Problem to work on: Go over the lines below, and when one contains the word "muted", copy it.

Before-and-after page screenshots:
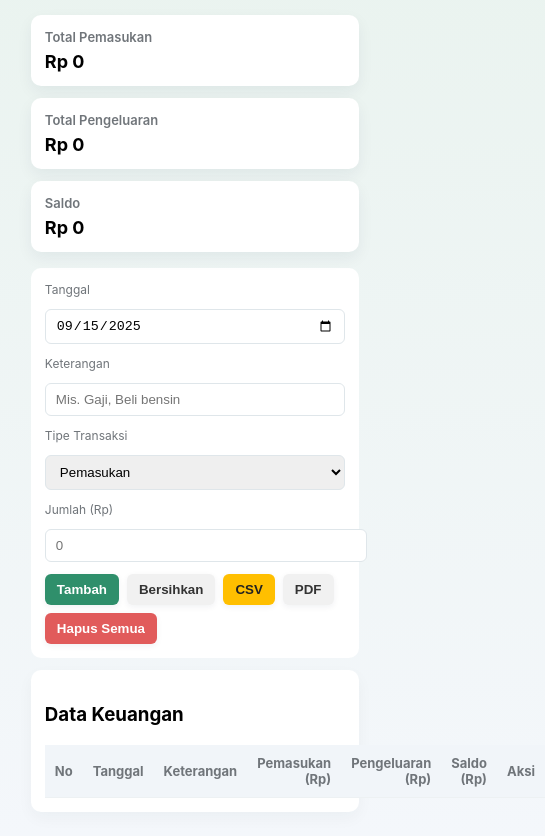
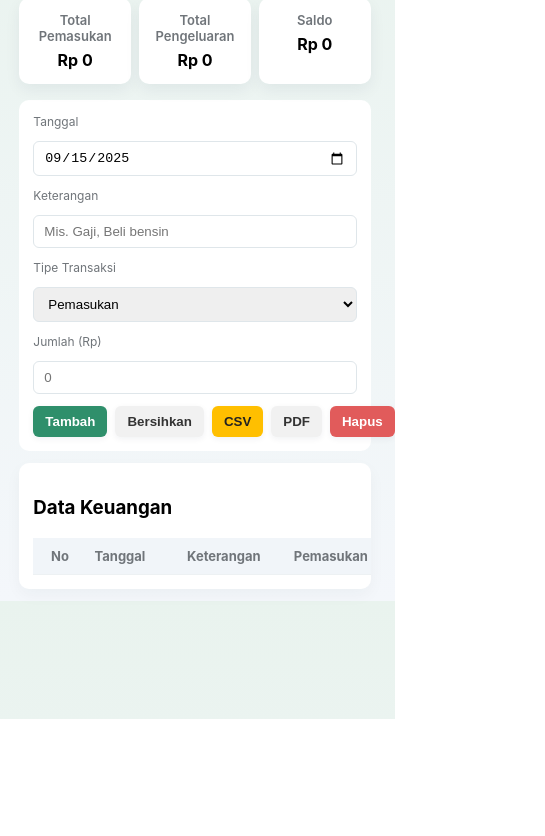
Before and after one commit to Kadekastriyani/catatan-keuangan, a plain HTML site: page index.html in a window 390 px wide. Shown: the part 125-961 px from the top of the page, 545 px wide, since content can reach past the window. After the commit the page ends 844 px from the top, so only its background shows below. Drawn offline with Linux system fonts and the light colour scheme.

Commit message:
Update index.html

```diff
--- a/index.html
+++ b/index.html
@@ -27,18 +27,17 @@
     max-width:96%;
   }
 
-  .header{
-    text-align:center;
-    margin-bottom:18px;
-  }
-  h1{ margin:6px 0; font-size:22px; }
-  p.lead{ color:var(--muted); margin:0 0 12px;}
+  .header{text-align:center;margin-bottom:18px;}
+  h1{margin:6px 0;font-size:22px;}
+  p.lead{color:var(--muted);margin:0 0 12px;}
 
+  /* --- Cards Summary --- */
   .cards{
     display:flex;
     gap:12px;
     margin-bottom:16px;
-    flex-wrap:wrap;
+    flex-wrap:nowrap;
+    justify-content:space-between;
   }
   .card{
     background:var(--card);
@@ -46,11 +45,13 @@
     padding:14px;
     border-radius:10px;
     flex:1;
-    min-width:200px;
+    min-width:0;
+    text-align:center;
   }
-  .card h3{ margin:0; font-size:13px; color:var(--muted); font-weight:600;}
-  .card p{ margin:6px 0 0; font-size:18px; font-weight:700; }
+  .card h3{margin:0;font-size:13px;color:var(--muted);font-weight:600;}
+  .card p{margin:6px 0 0;font-size:18px;font-weight:700;}
 
+  /* --- Form Area --- */
   .form-area{
     display:flex;
     gap:12px;
@@ -61,61 +62,102 @@
     align-items:flex-end;
     flex-wrap:wrap;
   }
-  label{ font-size:12px; color:var(--muted); display:block; margin-bottom:6px;}
-  input[type="text"], input[type="date"], select{
+  label{font-size:12px;color:var(--muted);display:block;margin-bottom:6px;}
+  input[type="text"], input[type="date"], select, input[type="number"]{
     padding:8px 10px;
     border-radius:6px;
     border:1px solid #dfe6ea;
-    width:220px;
     box-sizing:border-box;
   }
-  input[type="number"]{ width:160px; padding:8px 10px; border-radius:6px; border:1px solid #dfe6ea;}
-  .form-col{ display:flex; gap:6px; flex-direction:column; }
+  input[type="text"],input[type="date"],select{width:220px;}
+  input[type="number"]{width:160px;}
+  .form-col{display:flex;gap:6px;flex-direction:column;}
 
-  .controls{ display:flex; gap:8px; flex-wrap:wrap; }
+  /* --- Controls --- */
+  .controls{
+    display:flex;
+    gap:8px;
+    flex-wrap:nowrap;
+    justify-content:space-between;
+    width:100%;
+  }
   button{
-    border:0; padding:8px 12px; border-radius:6px; cursor:pointer; font-weight:600;
+    border:0;padding:8px 12px;border-radius:6px;cursor:pointer;font-weight:600;
     box-shadow: 0 2px 6px rgba(18,40,61,0.06);
+    flex:1; /* supaya sejajar rapi */
   }
-  .btn-add{ background:var(--accent); color:white;}
-  .btn-clear{ background:#f1f1f1; color:#333;}
-  .btn-delete{ background:var(--danger); color:white;}
-  .btn-export{ background:#ffbf00; color:#222; }
+  .btn-add{background:var(--accent);color:white;}
+  .btn-clear{background:#f1f1f1;color:#333;}
+  .btn-delete{background:var(--danger);color:white;}
+  .btn-export{background:#ffbf00;color:#222;}
 
   .table-wrap{
     background:var(--card);
     padding:14px;
     border-radius:10px;
     box-shadow: 0 6px 16px rgba(18,40,61,0.04);
+    overflow-x:auto; /* ✅ biar bisa scroll di hp */
   }
   table{
     width:100%;
     border-collapse:collapse;
+    min-width: 700px; /* ✅ supaya layout tetap rapi */
     font-size:14px;
   }
   thead th{
     background:var(--table-head);
     text-align:left;
-    padding:10px;
+    padding:10px 8px;
     font-size:13px;
     color:var(--muted);
     border-bottom:1px solid #edf1f3;
+    white-space:nowrap;
   }
-  tbody td{ padding:10px; border-bottom:1px solid #f2f4f6; vertical-align:middle; }
-  tbody tr:last-child td{ border-bottom:0; }
+  tbody td{
+    padding:10px 8px;
+    border-bottom:1px solid #f2f4f6;
+    vertical-align:middle;
+  }
+  tbody tr:last-child td{border-bottom:0;}
 
-  .right{ text-align:right; }
-  .muted{ color:var(--muted); font-size:13px; }
+  /* ✅ Lebar dan alignment kolom */
+  th:nth-child(1), td:nth-child(1) { width:50px; text-align:center; }
+  th:nth-child(2), td:nth-child(2) { width:120px; white-space:nowrap; }
+  th:nth-child(4), td:nth-child(4),
+  th:nth-child(5), td:nth-child(5),
+  th:nth-child(6), td:nth-child(6) {
+    text-align:right;
+    width:150px;
+    white-space:nowrap;
+  }
+  th:nth-child(7), td:nth-child(7) { width:100px; text-align:center; }
 
-  .actions{ display:flex; gap:6px; }
+  .right{text-align:right;}
+  .actions{display:flex;gap:4px;justify-content:center;}
 
+  /* --- Responsive untuk HP --- */
   @media (max-width:680px){
-    .form-area{flex-direction:column; align-items:stretch;}
-    input[type="text"], input[type="date"], select, input[type="number"]{ width:100%;}
-    .cards{flex-direction:column;}
+    body{padding:12px;}
+    h1{font-size:18px;}
+
+    /* Cards tetap sejajar 3 kolom */
+    .cards{
+      flex-wrap:nowrap;
+      display:grid;
+      grid-template-columns:1fr 1fr 1fr;
+      gap:8px;
+    }
+    .card p{font-size:16px;}
+
+    /* Form input satu kolom, tombol sejajar */
+    .form-area{flex-direction:column;align-items:stretch;}
+    input[type="text"],input[type="date"],select,input[type="number"]{width:100%;}
+    .controls{flex-wrap:nowrap;gap:6px;}
+    .controls button{flex:1;}
   }
+</style>
 
-</style>
+
 </head>
 <body>
   <div class="container">
@@ -164,11 +206,11 @@
       </div>
 
       <div style="display:flex; gap:8px; align-items:flex-end;" class="controls">
-        <button class="btn-add" id="addBtn">Tambah</button>
+        <button class="btn-add" id="addBtn">Tambah </button>
         <button class="btn-clear" id="clearForm">Bersihkan</button>
         <button class="btn-export" id="downloadCSV">CSV</button>
         <button class="btn-clear" id="printBtn">PDF</button>
-        <button class="btn-delete" id="clearAllBtn">Hapus Semua</button>
+        <button class="btn-delete" id="clearAllBtn">Hapus</button>
       </div>
     </div>
 
```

Answer box:
-  p.lead{ color:var(--muted); margin:0 0 12px;}
+  p.lead{color:var(--muted);margin:0 0 12px;}
-  .card h3{ margin:0; font-size:13px; color:var(--muted); font-weight:600;}
+  .card h3{margin:0;font-size:13px;color:var(--muted);font-weight:600;}
-  label{ font-size:12px; color:var(--muted); display:block; margin-bottom:6px;}
+  label{font-size:12px;color:var(--muted);display:block;margin-bottom:6px;}
     color:var(--muted);
-  .muted{ color:var(--muted); font-size:13px; }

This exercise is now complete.